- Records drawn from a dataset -
Start of Block
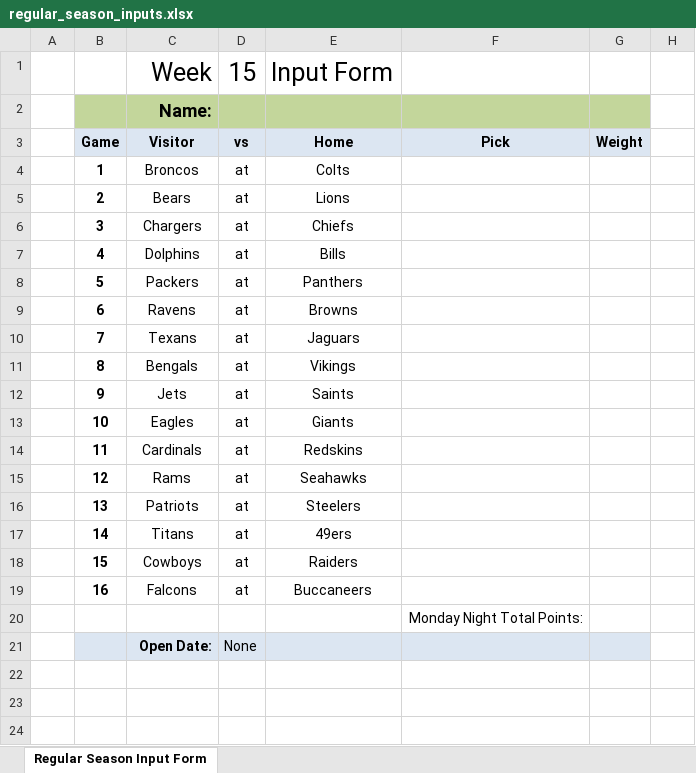
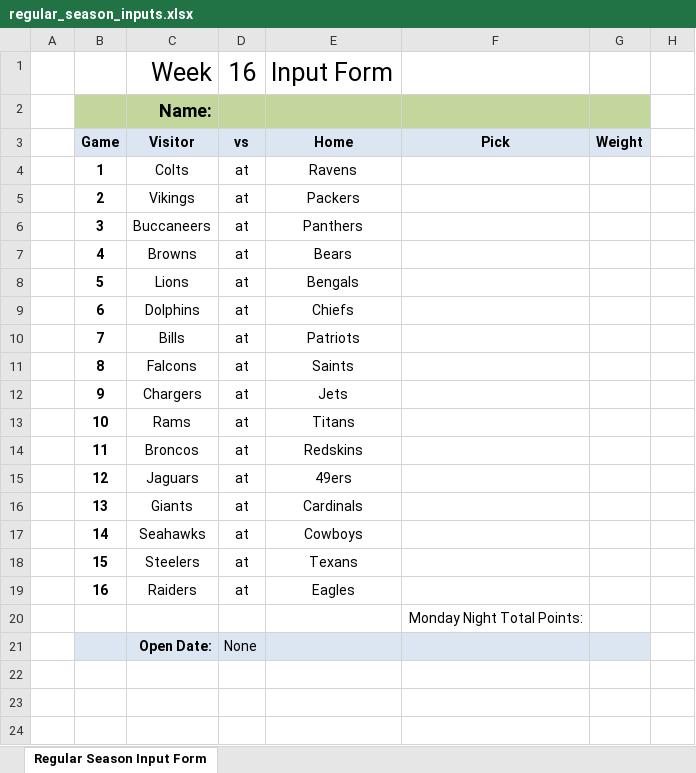
Before and after one commit to jlwebpages/fp, an Excel workbook: regular_season_inputs.xlsx, sheet Regular Season Input Form, drawn as a sheet; only a part is shown; values as stored, in another font and other column widths than the file's, no borders; the diff names each change by its address in the sheet, - before the commit and + after, or states it on an @@ line.

```diff
--- a/regular_season_inputs.xlsx (sheet Regular Season Input Form)
+++ b/regular_season_inputs.xlsx (sheet Regular Season Input Form)
-D1: 15
+D1: 16
-C4: Broncos
+C4: Colts
-E4: Colts
+E4: Ravens
-C5: Bears
+C5: Vikings
-E5: Lions
+E5: Packers
-C6: Chargers
+C6: Buccaneers
-E6: Chiefs
+E6: Panthers
-C7: Dolphins
+C7: Browns
-E7: Bills
+E7: Bears
-C8: Packers
+C8: Lions
-E8: Panthers
+E8: Bengals
-C9: Ravens
+C9: Dolphins
-E9: Browns
+E9: Chiefs
-C10: Texans
+C10: Bills
-E10: Jaguars
+E10: Patriots
-C11: Bengals
+C11: Falcons
-E11: Vikings
+E11: Saints
-C12: Jets
+C12: Chargers
-E12: Saints
+E12: Jets
-C13: Eagles
+C13: Rams
-E13: Giants
+E13: Titans
-C14: Cardinals
+C14: Broncos
-C15: Rams
+C15: Jaguars
-E15: Seahawks
+E15: 49ers
-C16: Patriots
+C16: Giants
-E16: Steelers
+E16: Cardinals
-C17: Titans
+C17: Seahawks
-E17: 49ers
+E17: Cowboys
-C18: Cowboys
+C18: Steelers
-E18: Raiders
+E18: Texans
-C19: Falcons
+C19: Raiders
-E19: Buccaneers
+E19: Eagles
```
Also changed, not shown: hidden cells, regular_season_prelim.xlsm, 3 other files.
End of Block
- YOUR ASSIGNMENT -
Copy every line in the records above that contains the word "Input".

- RESULT OF THIS EXERCISE -
Before and after one commit to jlwebpages/fp, an Excel workbook: regular_season_inputs.xlsx, sheet Regular Season Input Form, drawn as a sheet; only a part is shown; values as stored, in another font and other column widths than the file's, no borders; the diff names each change by its address in the sheet, - before the commit and + after, or states it on an @@ line.
--- a/regular_season_inputs.xlsx (sheet Regular Season Input Form)
+++ b/regular_season_inputs.xlsx (sheet Regular Season Input Form)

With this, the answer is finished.